> [Prompt]:
Which lines hold the word "contre"? Copy each of them from the material.

= Beginning of Section =

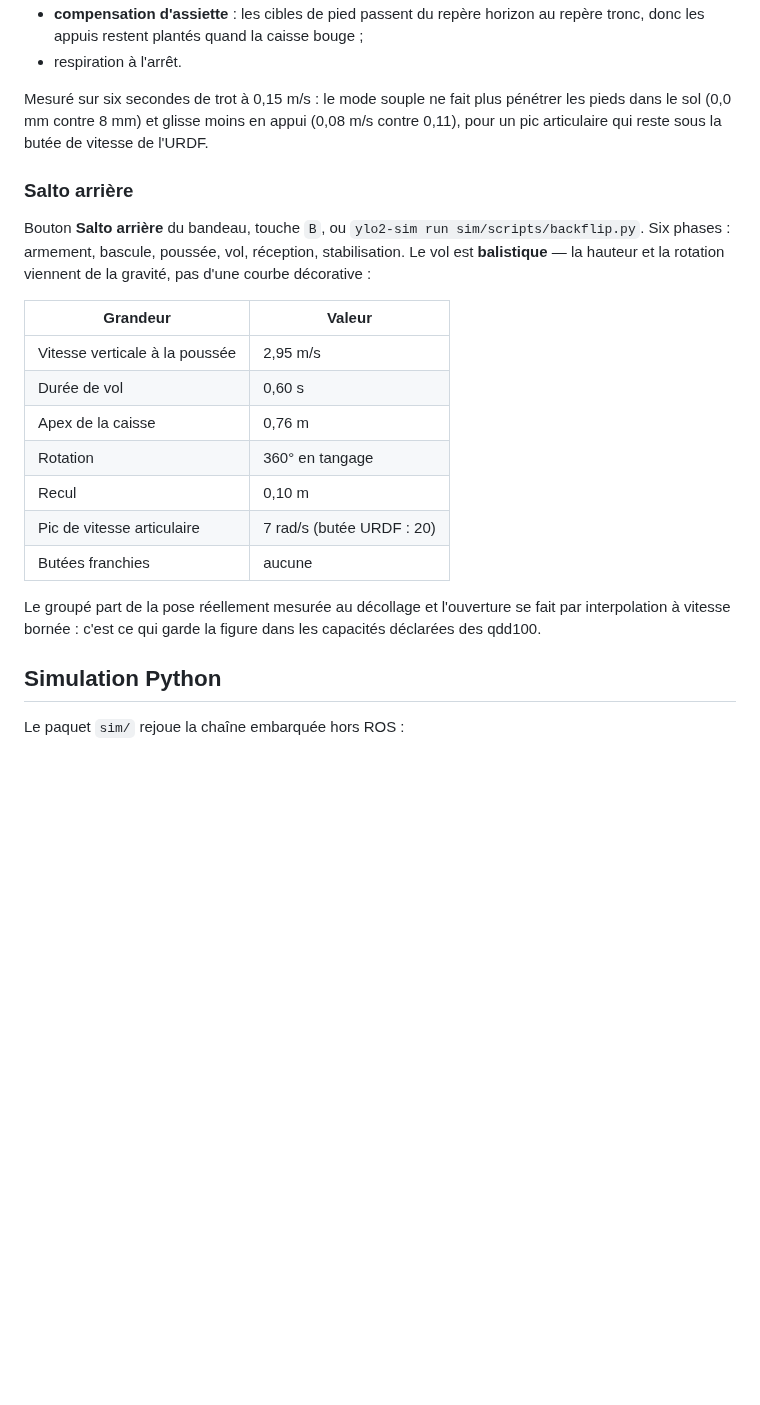
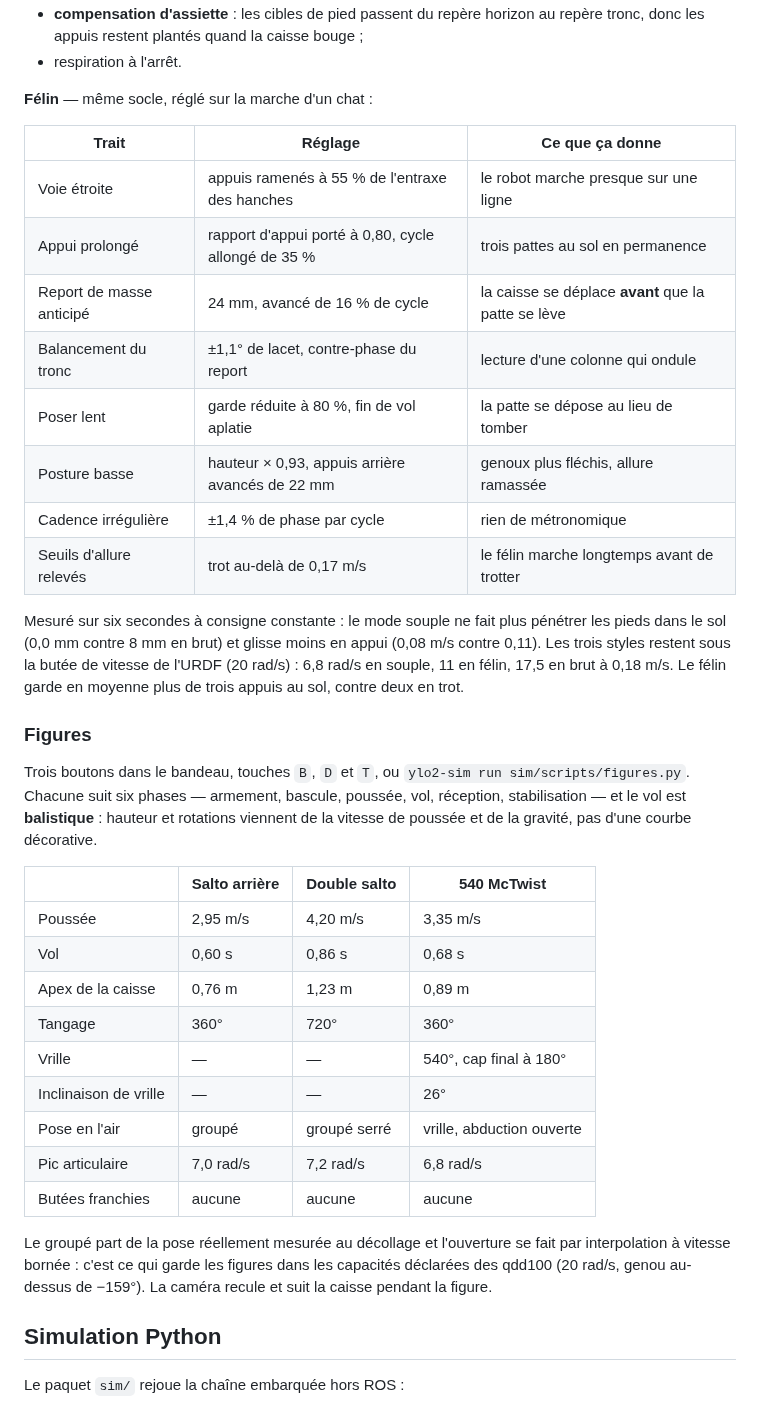
Before and after one commit to equationstratos/YLO2, a Markdown page: README.md, the part around one of its changes. Drawn GitHub-style; blank space fills up the shorter version.

```diff
--- a/README.md
+++ b/README.md
@@ -112,31 +114,50 @@ empilent par-dessus, ici en cinématique pure :
   repère tronc, donc les appuis restent plantés quand la caisse bouge ;
 - respiration à l'arrêt.
 
-Mesuré sur six secondes de trot à 0,15 m/s : le mode souple ne fait plus
-pénétrer les pieds dans le sol (0,0 mm contre 8 mm) et glisse moins en appui
-(0,08 m/s contre 0,11), pour un pic articulaire qui reste sous la butée de
-vitesse de l'URDF.
+**Félin** — même socle, réglé sur la marche d'un chat :
 
-### Salto arrière
+| Trait | Réglage | Ce que ça donne |
+| --- | --- | --- |
+| Voie étroite | appuis ramenés à 55 % de l'entraxe des hanches | le robot marche presque sur une ligne |
+| Appui prolongé | rapport d'appui porté à 0,80, cycle allongé de 35 % | trois pattes au sol en permanence |
+| Report de masse anticipé | 24 mm, avancé de 16 % de cycle | la caisse se déplace **avant** que la patte se lève |
+| Balancement du tronc | ±1,1° de lacet, contre-phase du report | lecture d'une colonne qui ondule |
+| Poser lent | garde réduite à 80 %, fin de vol aplatie | la patte se dépose au lieu de tomber |
+| Posture basse | hauteur × 0,93, appuis arrière avancés de 22 mm | genoux plus fléchis, allure ramassée |
+| Cadence irrégulière | ±1,4 % de phase par cycle | rien de métronomique |
+| Seuils d'allure relevés | trot au-delà de 0,17 m/s | le félin marche longtemps avant de trotter |
 
-Bouton **Salto arrière** du bandeau, touche `B`, ou
-`ylo2-sim run sim/scripts/backflip.py`. Six phases : armement, bascule,
-poussée, vol, réception, stabilisation. Le vol est **balistique** — la hauteur
-et la rotation viennent de la gravité, pas d'une courbe décorative :
+Mesuré sur six secondes à consigne constante : le mode souple ne fait plus
+pénétrer les pieds dans le sol (0,0 mm contre 8 mm en brut) et glisse moins en
+appui (0,08 m/s contre 0,11). Les trois styles restent sous la butée de vitesse
+de l'URDF (20 rad/s) : 6,8 rad/s en souple, 11 en félin, 17,5 en brut à
+0,18 m/s. Le félin garde en moyenne plus de trois appuis au sol, contre deux en
+trot.
 
-| Grandeur | Valeur |
-| --- | --- |
-| Vitesse verticale à la poussée | 2,95 m/s |
-| Durée de vol | 0,60 s |
-| Apex de la caisse | 0,76 m |
-| Rotation | 360° en tangage |
-| Recul | 0,10 m |
-| Pic de vitesse articulaire | 7 rad/s (butée URDF : 20) |
-| Butées franchies | aucune |
+### Figures
+
+Trois boutons dans le bandeau, touches `B`, `D` et `T`, ou
+`ylo2-sim run sim/scripts/figures.py`. Chacune suit six phases — armement,
+bascule, poussée, vol, réception, stabilisation — et le vol est **balistique** :
+hauteur et rotations viennent de la vitesse de poussée et de la gravité, pas
+d'une courbe décorative.
+
+| | Salto arrière | Double salto | 540 McTwist |
+| --- | --- | --- | --- |
+| Poussée | 2,95 m/s | 4,20 m/s | 3,35 m/s |
+| Vol | 0,60 s | 0,86 s | 0,68 s |
+| Apex de la caisse | 0,76 m | 1,23 m | 0,89 m |
+| Tangage | 360° | 720° | 360° |
+| Vrille | — | — | 540°, cap final à 180° |
+| Inclinaison de vrille | — | — | 26° |
+| Pose en l'air | groupé | groupé serré | vrille, abduction ouverte |
+| Pic articulaire | 7,0 rad/s | 7,2 rad/s | 6,8 rad/s |
+| Butées franchies | aucune | aucune | aucune |
 
 Le groupé part de la pose réellement mesurée au décollage et l'ouverture se fait
-par interpolation à vitesse bornée : c'est ce qui garde la figure dans les
-capacités déclarées des qdd100.
+par interpolation à vitesse bornée : c'est ce qui garde les figures dans les
+capacités déclarées des qdd100 (20 rad/s, genou au-dessus de −159°). La caméra
+recule et suit la caisse pendant la figure.
 
 ## Simulation Python
 
```
Also changed, not shown: other parts of README.md (+5 -3 lines), sim/README.md (+22 -11 lines), docs/preview-iso.png, 11 other files.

= End of Section =

> [Your response]:
-pénétrer les pieds dans le sol (0,0 mm contre 8 mm) et glisse moins en appui
-(0,08 m/s contre 0,11), pour un pic articulaire qui reste sous la butée de
+| Balancement du tronc | ±1,1° de lacet, contre-phase du report | lecture d'une colonne qui ondule |
+pénétrer les pieds dans le sol (0,0 mm contre 8 mm en brut) et glisse moins en
+appui (0,08 m/s contre 0,11). Les trois styles restent sous la butée de vitesse
+0,18 m/s. Le félin garde en moyenne plus de trois appuis au sol, contre deux en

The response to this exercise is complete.